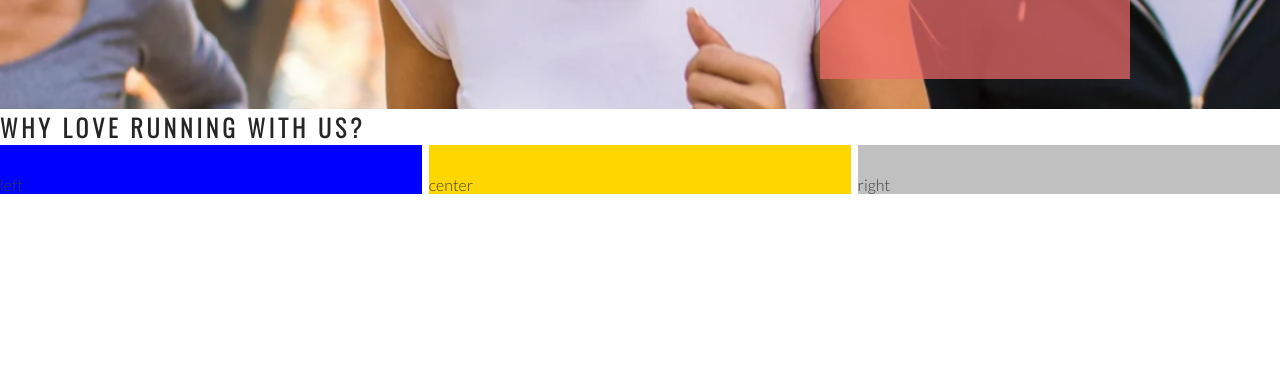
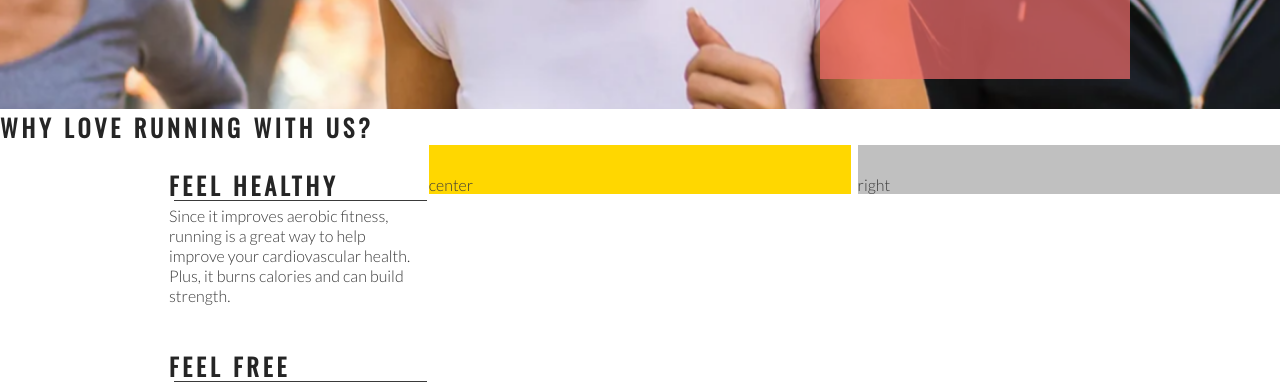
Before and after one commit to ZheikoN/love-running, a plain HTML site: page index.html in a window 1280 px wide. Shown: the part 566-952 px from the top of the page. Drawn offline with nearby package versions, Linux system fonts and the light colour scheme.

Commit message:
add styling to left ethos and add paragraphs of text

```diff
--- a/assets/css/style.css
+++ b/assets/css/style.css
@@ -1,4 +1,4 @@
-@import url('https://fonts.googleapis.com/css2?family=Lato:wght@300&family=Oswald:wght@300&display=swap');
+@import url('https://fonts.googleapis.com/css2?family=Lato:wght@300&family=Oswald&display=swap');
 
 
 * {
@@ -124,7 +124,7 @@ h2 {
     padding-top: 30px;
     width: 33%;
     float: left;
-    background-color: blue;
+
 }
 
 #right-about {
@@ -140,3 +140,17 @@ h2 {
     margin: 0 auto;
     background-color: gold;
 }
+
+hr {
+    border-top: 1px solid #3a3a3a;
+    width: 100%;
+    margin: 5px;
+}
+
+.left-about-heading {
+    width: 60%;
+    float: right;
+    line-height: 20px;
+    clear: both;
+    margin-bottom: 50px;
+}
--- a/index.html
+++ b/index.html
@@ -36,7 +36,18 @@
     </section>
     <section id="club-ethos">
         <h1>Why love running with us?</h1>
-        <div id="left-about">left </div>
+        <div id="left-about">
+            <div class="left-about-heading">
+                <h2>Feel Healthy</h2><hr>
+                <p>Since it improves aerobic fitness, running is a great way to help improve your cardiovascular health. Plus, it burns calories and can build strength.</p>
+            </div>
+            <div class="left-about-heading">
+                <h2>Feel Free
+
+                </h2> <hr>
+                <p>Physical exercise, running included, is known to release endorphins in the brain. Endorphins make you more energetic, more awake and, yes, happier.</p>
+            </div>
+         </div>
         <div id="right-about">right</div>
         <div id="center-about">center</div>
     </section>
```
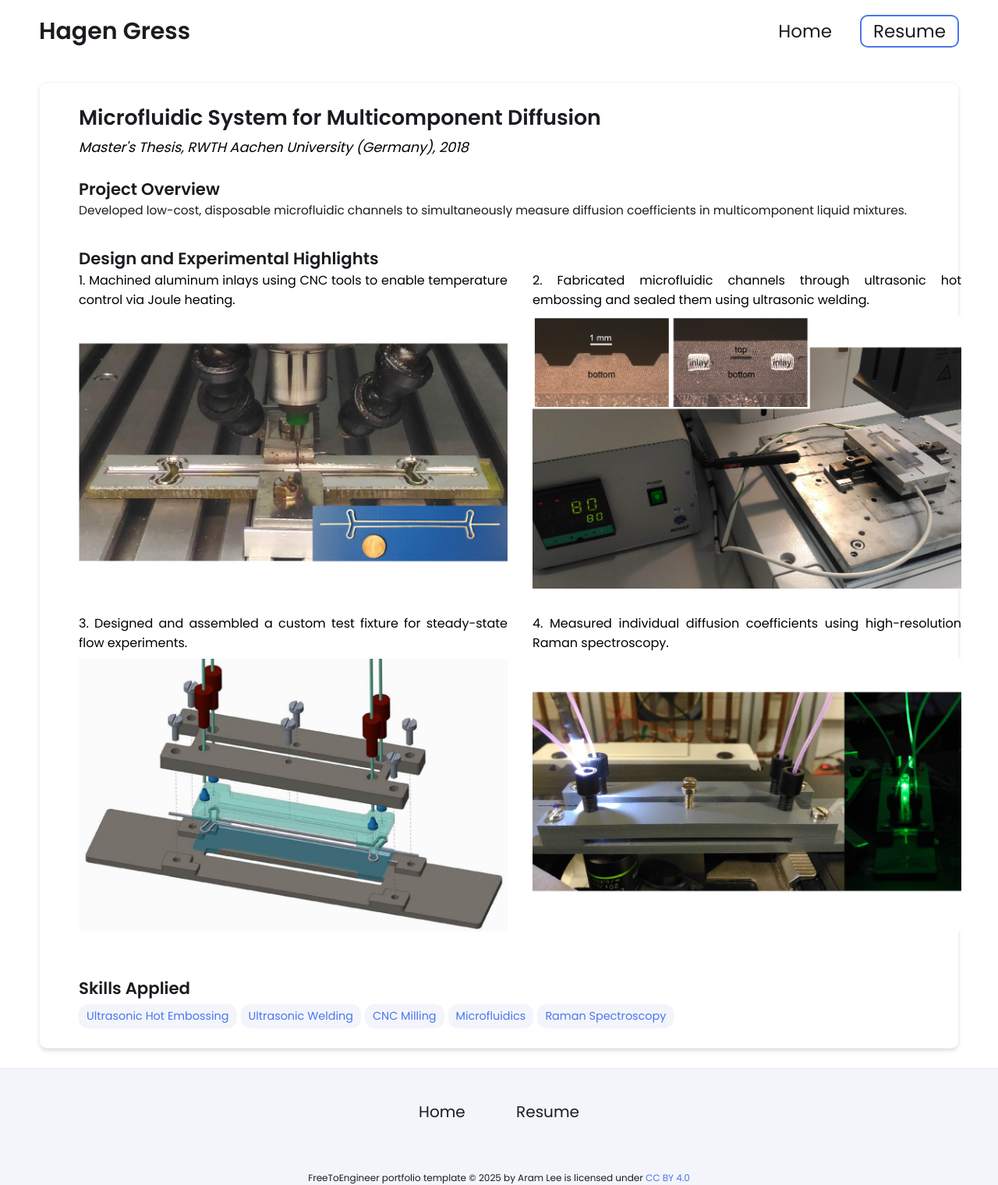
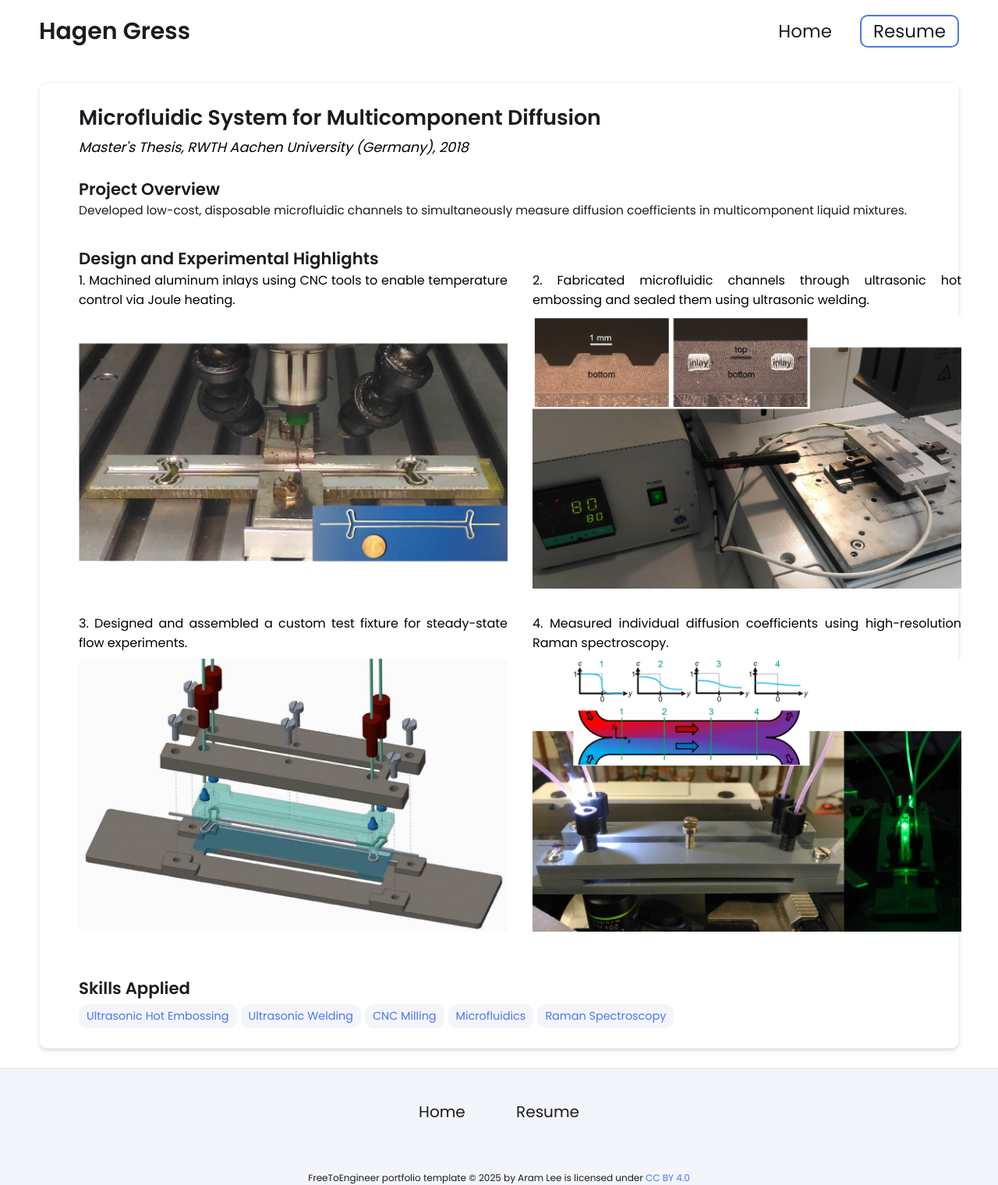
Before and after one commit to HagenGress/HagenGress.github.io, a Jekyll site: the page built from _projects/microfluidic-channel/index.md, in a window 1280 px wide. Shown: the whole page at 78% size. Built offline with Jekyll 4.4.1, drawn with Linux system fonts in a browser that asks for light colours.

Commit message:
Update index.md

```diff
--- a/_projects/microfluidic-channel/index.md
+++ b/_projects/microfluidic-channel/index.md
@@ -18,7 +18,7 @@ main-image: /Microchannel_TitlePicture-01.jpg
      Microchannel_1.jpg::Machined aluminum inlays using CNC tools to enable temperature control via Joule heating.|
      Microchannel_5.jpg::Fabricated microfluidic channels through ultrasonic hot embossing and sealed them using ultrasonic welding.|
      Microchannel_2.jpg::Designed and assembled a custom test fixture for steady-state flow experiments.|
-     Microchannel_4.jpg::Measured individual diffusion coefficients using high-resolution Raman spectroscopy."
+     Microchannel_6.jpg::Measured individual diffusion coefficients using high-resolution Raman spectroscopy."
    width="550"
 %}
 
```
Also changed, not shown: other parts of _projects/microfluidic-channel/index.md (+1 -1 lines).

----

*Your instructions*
The answer should be only the number of lines in the data that contain the string "microfluidic".

*Written solution*
5